    // survival depend on this number being accurate...
    balance: i32,

// This structure keeps track of all the TX information
// the bank cares about from users.
#[derive(Debug, Clone)]
struct TX {
    // Account to take money from.
    sender: String,
    // Add a password so we know the account to take money
    // from is the one that submitted the TX.
    sender_password: i32,
    // Check to make sure we're not processing duplicate TX.
    sender_nonce: i32,
    // Account to add money to.
    receiver: String,
    // Amount of moneys to "move around". Actually, the money
    // doesn't exist because the bank makes it up when they
    // "loan" money. It's just a number in a database. The only
    // thing verifying it's existance is the banks internal 
    // ledger, and maybe the ledgers of other banks. Good 
    // thing those banks are all secure, honest, and don't
    // collude 👍
    amount: i32,

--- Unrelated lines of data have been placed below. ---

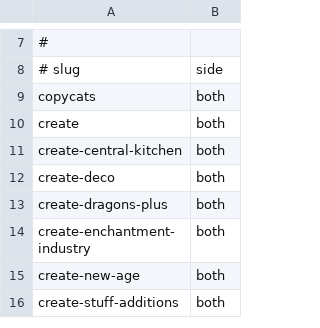
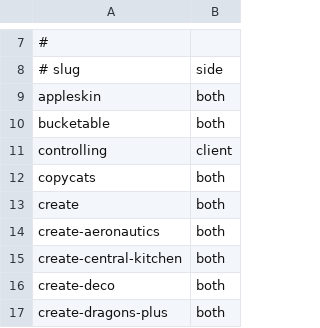
Before and after one commit to thomasreichmann/andesite-age, a TSV file: server-validation/expected-mods.tsv, drawn as a sheet; only a part is shown, gaps mark what is left out; the shorter side is filled out with more unchanged rows; the diff covers the shown part only; the diff names each change by its address in the sheet, - before the commit and + after, or states it on an @@ line.

Commit message:
Add adventure + QoL tier (20 mods incl. Create: Aeronautics); extend tooling
- 20 user-vetted mods across structure/exploration, early-game QoL, and
  one new Create addon, plus 5 auto-resolved libs (YUNG's API, Cristel
  Lib, Puzzles Lib, Searchables, Sable).
- check-sidedness now accepts `both`-sided mods in mrpack overrides/
  (CF-distributed mods land there, not in the env-tracked file index);
  client/server-only mods in overrides still fail to preserve the split.
- known-issues: broaden RuntimeDistCleaner pattern to also match
  ClientLevel (same unguarded-client-class-mixin root cause as
  AbstractClientPlayer); allowlist 4 non-fatal advancement load failures
  from WDA 2.1.68 and D&T 4.4.4 (orphaned parent, missing reward
  function, 1.21 villager predicate schema mismatch).

```diff
--- a/server-validation/expected-mods.tsv
+++ b/server-validation/expected-mods.tsv
+row 9: appleskin | both
+row 10: bucketable | both
+row 11: controlling | client
+row 14: create-aeronautics | both
```
Also changed, not shown: 21 added rows elsewhere in this file, 29 other files.
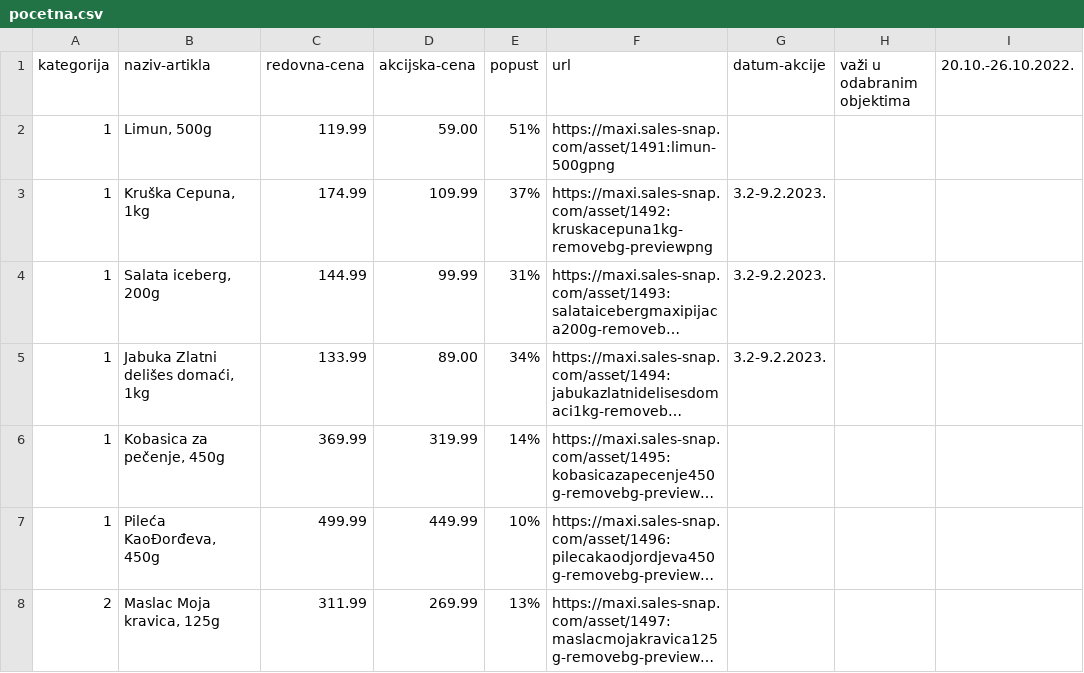
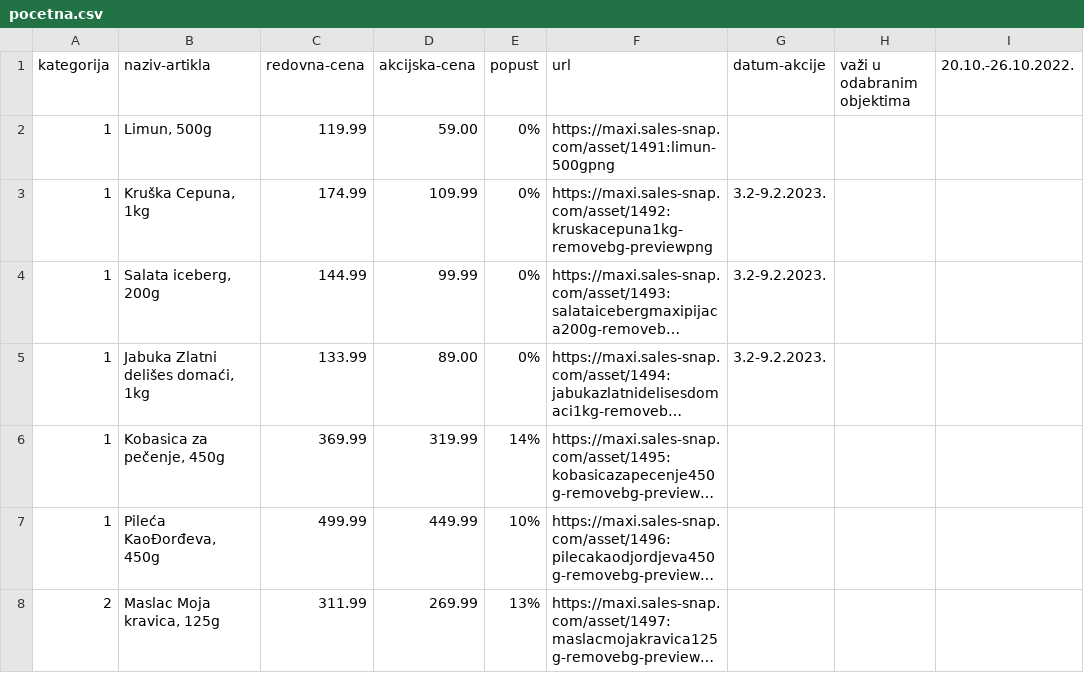
Before and after one commit to lepi-dozni/shop-n-go, a CSV file: tabele/pocetna.csv, drawn as a sheet; only a part is shown; long unchanged cells end in …; the diff names each change by its address in the sheet, - before the commit and + after, or states it on an @@ line.

```diff
--- a/tabele/pocetna.csv
+++ b/tabele/pocetna.csv
-E2 (popust): 51%
+E2 (popust): 0%
-E3 (popust): 37%
+E3 (popust): 0%
-E4 (popust): 31%
+E4 (popust): 0%
-E5 (popust): 34%
+E5 (popust): 0%
```
Also changed, not shown: 4 other files.
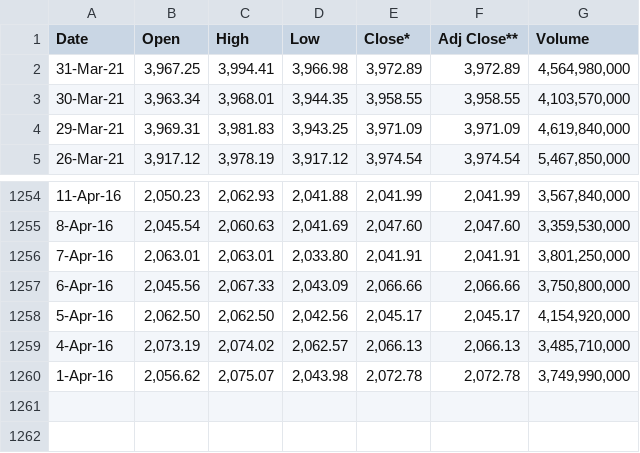
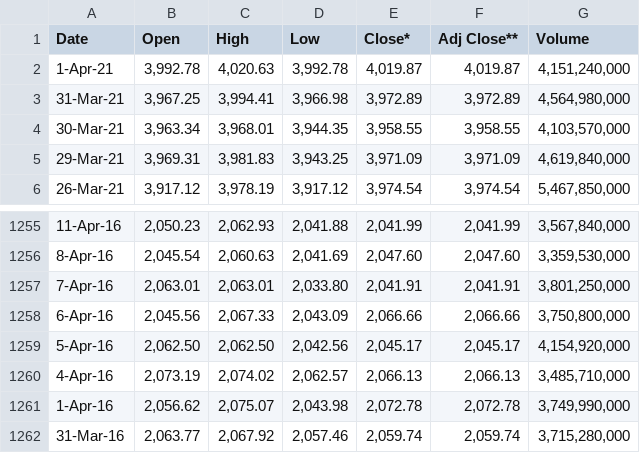
Before and after one commit to dasarge/Final_Project, a CSV file: data/S&P500.csv, drawn as a sheet; only a part is shown, gaps mark what is left out; the diff names each change by its address in the sheet, - before the commit and + after, or states it on an @@ line.

Commit message:
Add files via upload
Uploading all CSVs with a few updates to the data

```diff
--- a/data/S&P500.csv
+++ b/data/S&P500.csv
+row 2: 1-Apr-21 | 3,992.78 | 4,020.63 | 3,992.78 | 4,019.87 | 4,019.87 | 4,151,240,000
+row 1262: 31-Mar-16 | 2,063.77 | 2,067.92 | 2,057.46 | 2,059.74 | 2,059.74 | 3,715,280,000
```
Also changed, not shown: data/dollar.csv, 1 other file.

// An implimentation is a structure that links functions
// together. You can learn more about them here:
impl State {
    // This function create a new state for the bank.
    pub fn new_state() -> State {
        // Ah... a blank canvas. So clean. So pure. So beautiful.
        let mut new = State {
            accounts: HashMap::new(),
            frozen_accounts: HashMap::new(),
            account_ids: Vec::new(),
            pending_tx: Vec::new(),
            history: Vec::new(),
            debt_history: Vec::new(),
            debt_pool: 0,

// In Rust the main() function is where the program runs.
// You can store functions and stuff anywhere, but main()
// is the function has it's own state that keeps track of
// variables and computation. You can learn more about it
// here:
fn main() {
    // Let's roll our own "bank"!
    let mut bank = State::new_state();
    println!("{:#?}", bank);
    // Let the games begin...

But wait... there's more